What lines in the records below include the word "jpeg"? Return each one.

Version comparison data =
+ + +

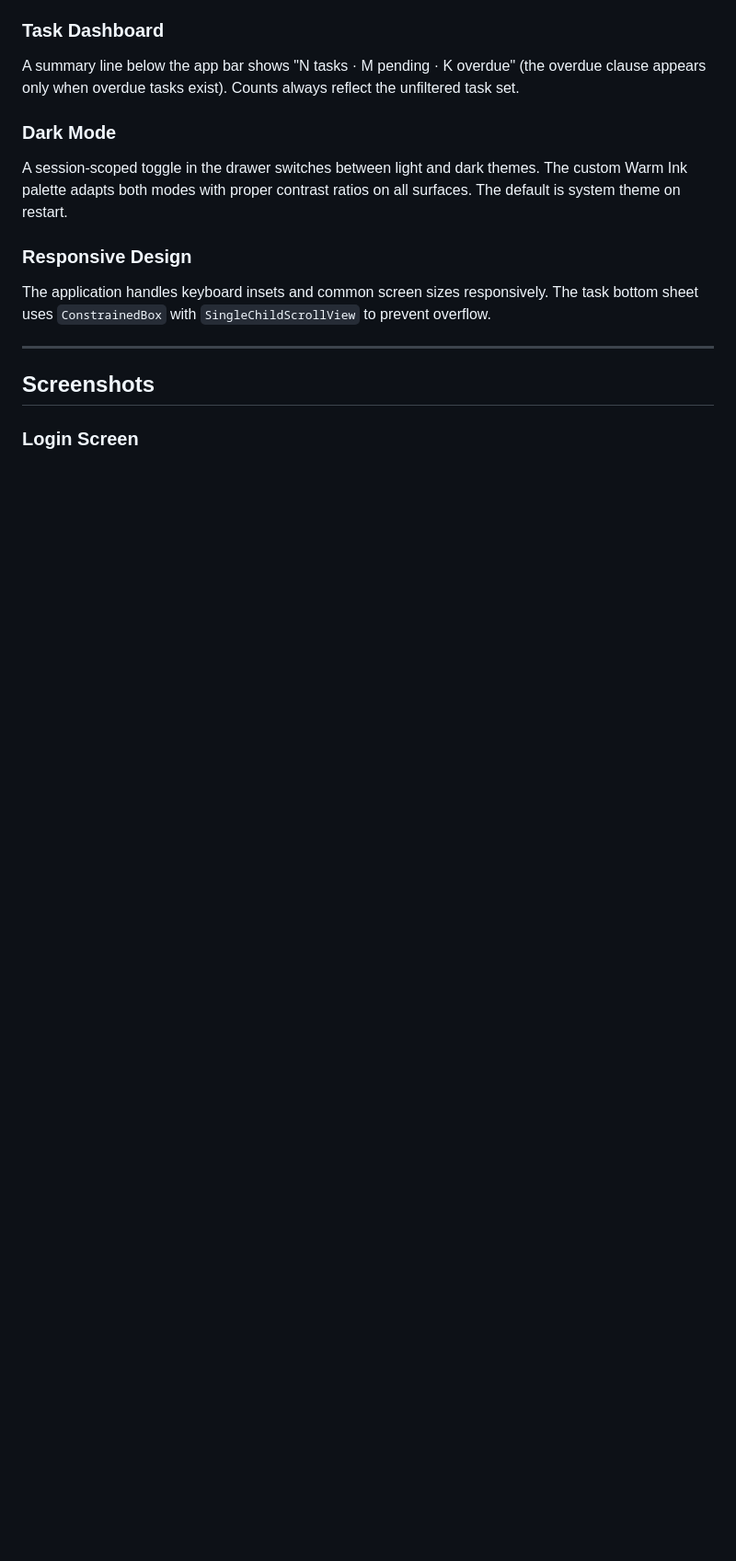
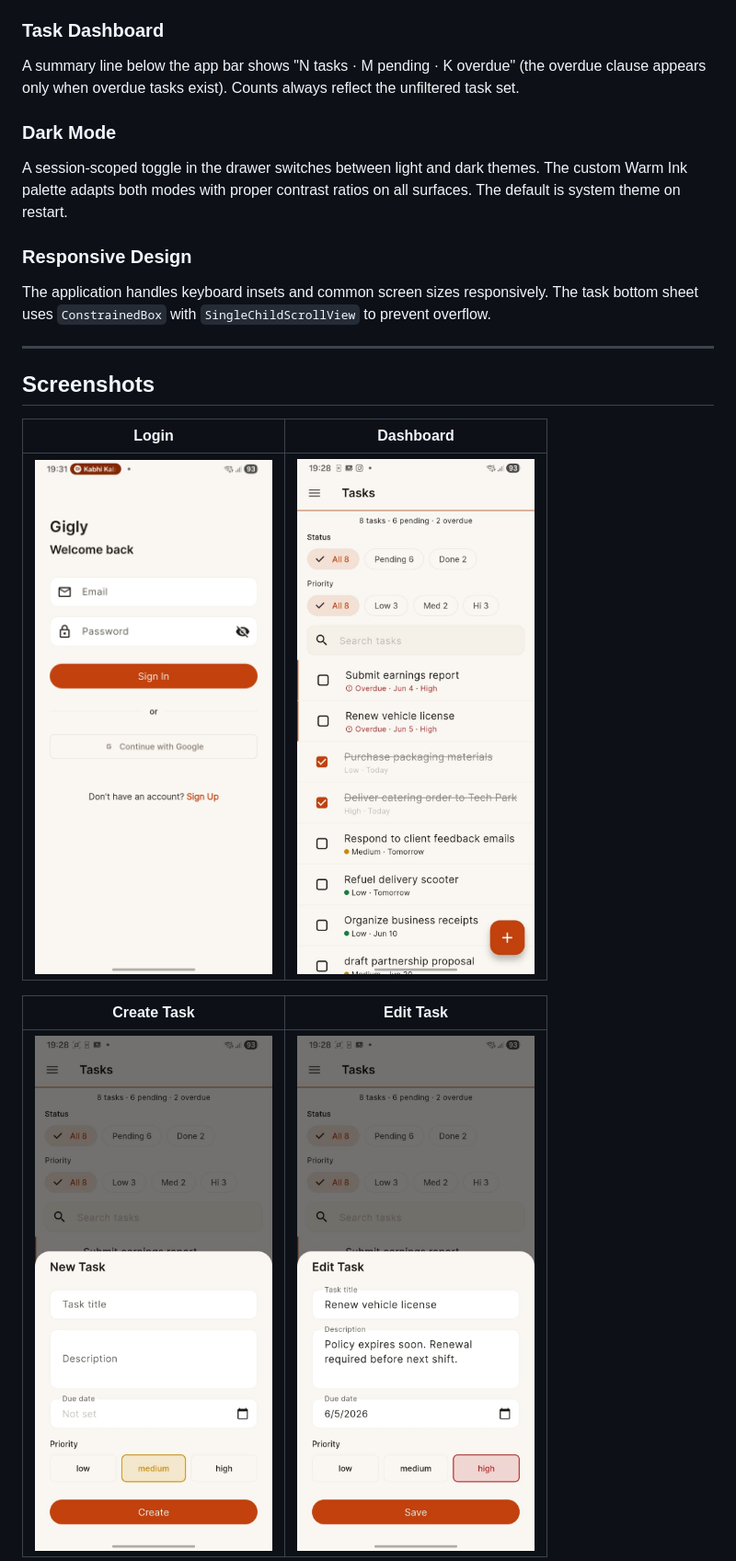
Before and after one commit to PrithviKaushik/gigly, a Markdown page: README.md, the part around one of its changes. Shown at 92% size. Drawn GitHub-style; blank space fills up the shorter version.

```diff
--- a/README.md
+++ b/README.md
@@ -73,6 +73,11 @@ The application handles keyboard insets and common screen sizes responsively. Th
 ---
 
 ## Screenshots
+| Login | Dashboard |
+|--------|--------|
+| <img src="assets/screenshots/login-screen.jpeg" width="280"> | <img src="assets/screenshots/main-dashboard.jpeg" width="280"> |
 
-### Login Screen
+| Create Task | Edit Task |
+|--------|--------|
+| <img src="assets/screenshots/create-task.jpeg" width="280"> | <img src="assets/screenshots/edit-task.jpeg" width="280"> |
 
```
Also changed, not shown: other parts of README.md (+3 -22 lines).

+ + +

Result below =
+| <img src="assets/screenshots/login-screen.jpeg" width="280"> | <img src="assets/screenshots/main-dashboard.jpeg" width="280"> |
+| <img src="assets/screenshots/create-task.jpeg" width="280"> | <img src="assets/screenshots/edit-task.jpeg" width="280"> |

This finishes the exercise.